Task to carry out: Records follow. Pull out every line that contains "infinity".
[Opening Provided data section]
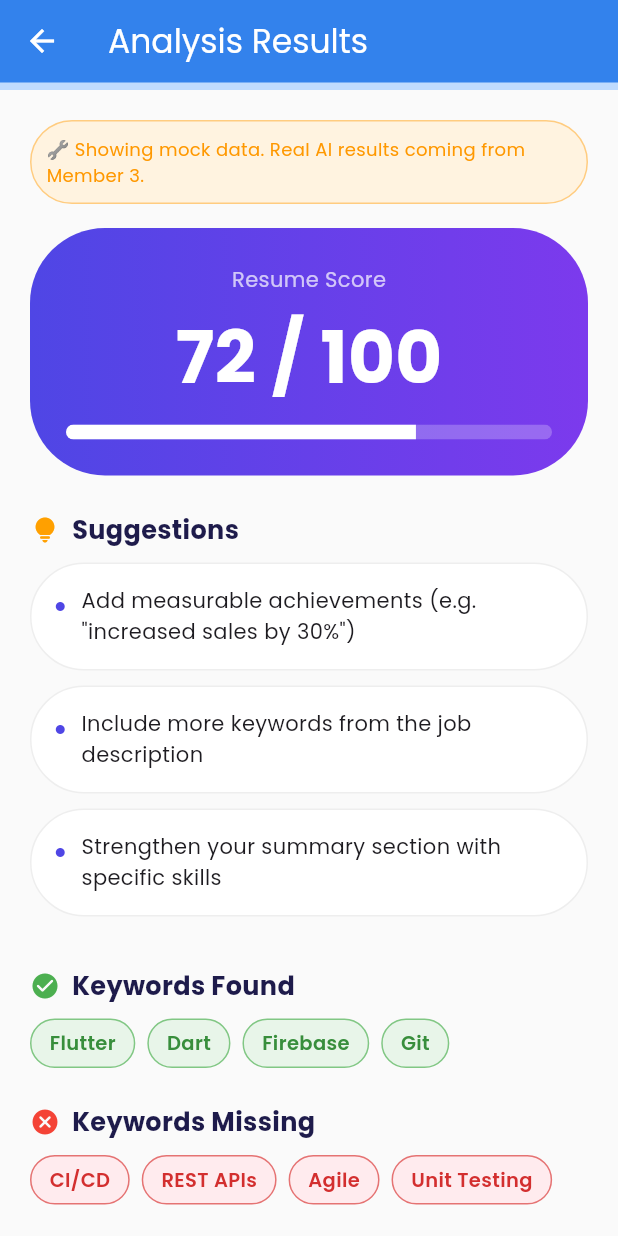
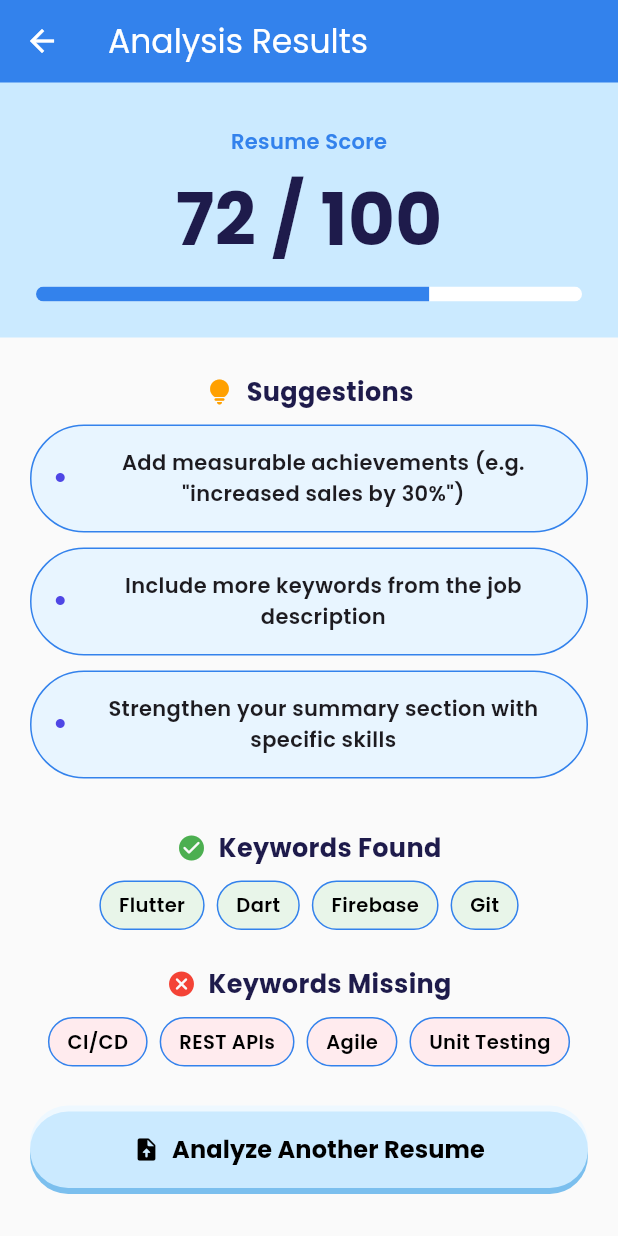
Before and after one commit to t4n1shqa/GWC-2026-Project-5, a Flutter app: the ResultsScreen screen opened directly, on a phone screen of 412 x 824 dp. Run offline on Flutter 3.47's test engine with Material 3 defaults, Android fonts, the phone set to English and light mode, and no system bars; our stand-ins replace firebase_core, flutter_riverpod, google_fonts; accounts and stored records are empty.

Commit message:
more style changes

```diff
--- a/lib/main.dart
+++ b/lib/main.dart
@@ -36,8 +36,8 @@ class MyApp extends StatelessWidget {
         ),
         elevatedButtonTheme: ElevatedButtonThemeData(
           style: ElevatedButton.styleFrom(
-            backgroundColor: const Color(0xFF4F46E5),
-            foregroundColor: Colors.white,
+            backgroundColor: const Color(0xFFCBEAFF),
+            foregroundColor: Colors.black,
             padding: const EdgeInsets.symmetric(horizontal: 32, vertical: 14),
             shape: RoundedRectangleBorder(
               borderRadius: BorderRadius.circular(50),
--- a/lib/screens/history_screen.dart
+++ b/lib/screens/history_screen.dart
@@ -36,7 +36,7 @@ class HistoryScreen extends StatelessWidget {
     bottom: PreferredSize(
       preferredSize: const Size.fromHeight(4),
       child: Container(
-        color: const Color(0xFFBFDBFE),
+        color: const Color(0xFFCBEAFF),
         height: 5,
       ),
     ),
--- a/lib/screens/interview_screen.dart
+++ b/lib/screens/interview_screen.dart
@@ -126,7 +126,7 @@ class _InterviewScreenState extends State<InterviewScreen> {
          bottom: PreferredSize(
       preferredSize: const Size.fromHeight(4),
       child: Container(
-        color: const Color(0xFFBFDBFE),
+        color: const Color(0xFFCBEAFF),
         height: 5,
       ),
       ),
--- a/lib/screens/results_screen.dart
+++ b/lib/screens/results_screen.dart
@@ -33,49 +33,28 @@ class ResultsScreen extends StatelessWidget {
        bottom: PreferredSize(
       preferredSize: const Size.fromHeight(4),
       child: Container(
-        color: const Color(0xFFBFDBFE),
+        color: const Color(0xFFCBEAFF),
         height: 5,
       ),),),
       backgroundColor: Colors.grey[50],
-      body: SingleChildScrollView(
-        padding: const EdgeInsets.all(20),
-        child: Column(
-          crossAxisAlignment: CrossAxisAlignment.start,
+      body: Column(
         children: [
-            if (mockMode)
-              Container(
-                width: double.infinity,
-                padding: const EdgeInsets.all(10),
-                margin: const EdgeInsets.only(bottom: 16),
-                decoration: BoxDecoration(
-                  color: Colors.orange[50],
-                  borderRadius: BorderRadius.circular(50),
-                  border: Border.all(color: Colors.orange[200]!),
-                ),
-                child: const Text(
-                  '🔧 Showing mock data. Real AI results coming from Member 3.',
-                  style: TextStyle(fontSize: 12, color: Colors.orange),
-                ),
-              ),
-
-            // Score card
+          // Score card — full width, no padding
           Container(
             width: double.infinity,
             padding: const EdgeInsets.all(24),
-              decoration: BoxDecoration(
-                gradient: const LinearGradient(
-                    colors: [Color(0xFF4F46E5), Color(0xFF7C3AED)]),
-                borderRadius: BorderRadius.circular(50),
+            decoration: const BoxDecoration(
+              color: Color(0xFFCBEAFF),
             ),
             child: Column(
               children: [
                 const Text('Resume Score',
-                      style: TextStyle(color: Colors.white70, fontSize: 14)),
+                    style: TextStyle(color: Color(0xFF3382EC), fontSize: 14, fontWeight: FontWeight.w600)),
                 const SizedBox(height: 8),
                 Text(
                   '$score / 100',
                   style: const TextStyle(
-                        color: Colors.white,
+                      color: Color(0xFF1E1B4B),
                       fontSize: 48,
                       fontWeight: FontWeight.bold),
                 ),
@@ -84,16 +63,22 @@ class ResultsScreen extends StatelessWidget {
                   borderRadius: BorderRadius.circular(50),
                   child: LinearProgressIndicator(
                     value: score / 100,
-                      backgroundColor: Colors.white24,
+                    backgroundColor: Colors.white,
                     valueColor:
-                          const AlwaysStoppedAnimation<Color>(Colors.white),
+                        const AlwaysStoppedAnimation<Color>(Color(0xFF3382EC)),
                     minHeight: 10,
                   ),
                 ),
               ],
             ),
           ),
-            const SizedBox(height: 24),
+          Expanded(
+            child: SingleChildScrollView(
+              padding: const EdgeInsets.all(20),
+              child: Column(
+                crossAxisAlignment: CrossAxisAlignment.center,
+                children: [
+                  const SizedBox(height: 4),
 
             // Suggestions
             _SectionTitle(
@@ -136,21 +121,36 @@ class ResultsScreen extends StatelessWidget {
             ),
             const SizedBox(height: 30),
 
-            SizedBox(
+            Container(
               width: double.infinity,
-              child: OutlinedButton.icon(
+              decoration: BoxDecoration(
+                borderRadius: BorderRadius.circular(50),
+                boxShadow: const [
+                  BoxShadow(
+                    color: Color(0xFF7BBFEE),
+                    offset: Offset(0, 4),
+                    blurRadius: 0,
+                  ),
+                  BoxShadow(
+                    color: Color(0xFFEEF8FF),
+                    offset: Offset(0, -4),
+                    blurRadius: 0,
+                  ),
+                ],
+              ),
+              child: ElevatedButton.icon(
                 onPressed: () => Navigator.pop(context),
+                style: ElevatedButton.styleFrom(elevation: 0),
                 icon: const Icon(Icons.upload_file_rounded),
-                label: const Text('Analyze Another Resume'),
-                style: OutlinedButton.styleFrom(
-                  padding: const EdgeInsets.symmetric(vertical: 14),
-                  foregroundColor: const Color(0xFF4F46E5),
-                  side: const BorderSide(color: Color(0xFF4F46E5)),
+                label: const Text('Analyze Another Resume',
+                    style: TextStyle(fontSize: 16, fontWeight: FontWeight.bold)),
+              ),
+            ),
+                ],
               ),
             ),
           ),
         ],
-        ),
       ),
     );
   }
@@ -167,6 +167,7 @@ class _SectionTitle extends StatelessWidget {
   @override
   Widget build(BuildContext context) {
     return Row(
+      mainAxisAlignment: MainAxisAlignment.center,
       children: [
         Icon(icon, color: color, size: 20),
         const SizedBox(width: 8),
@@ -192,12 +193,12 @@ class _SuggestionCard extends StatelessWidget {
       margin: const EdgeInsets.only(bottom: 10),
       padding: const EdgeInsets.all(14),
       decoration: BoxDecoration(
-        color: Colors.white,
+        color: Color (0xFFE8F5FF),
         borderRadius: BorderRadius.circular(50),
-        border: Border.all(color: Colors.grey[200]!),
+        border: Border.all(color: Color(0xFF3382EC)),
       ),
       child: Row(
-        crossAxisAlignment: CrossAxisAlignment.start,
+        crossAxisAlignment: CrossAxisAlignment.center,
         children: [
           const Text('•  ',
               style: TextStyle(
@@ -206,7 +207,8 @@ class _SuggestionCard extends StatelessWidget {
                   fontWeight: FontWeight.bold)),
           Expanded(
               child: Text(text,
-                  style: const TextStyle(fontSize: 14, height: 1.5))),
+                  textAlign: TextAlign.center,
+                  style: const TextStyle(fontSize: 14, height: 1.5, fontWeight: FontWeight.w600))),
         ],
       ),
     );
@@ -227,12 +229,12 @@ class _KeywordChip extends StatelessWidget {
         color: found ? Colors.green[50] : Colors.red[50],
         borderRadius: BorderRadius.circular(50),
         border: Border.all(
-            color: found ? Colors.green[300]! : Colors.red[300]!),
+            color: found ? Color (0xFF3382EC) : Color (0xFF3382EC)),
       ),
       child: Text(
         label,
         style: TextStyle(
-            color: found ? Colors.green[700] : Colors.red[700],
+            color: found ? Colors.black : Colors.black,
             fontWeight: FontWeight.w600,
             fontSize: 13),
       ),
```
Also changed, not shown: lib/screens/home_screen.dart (+25 -12 lines), lib/screens/login_screen.dart (+17 -1 lines), lib/screens/upload_screen.dart (+19 -4 lines). Lines whose indentation alone changed are shown as unchanged.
[Closing Provided data section]
Result below:
-                width: double.infinity,
             width: double.infinity,
               width: double.infinity,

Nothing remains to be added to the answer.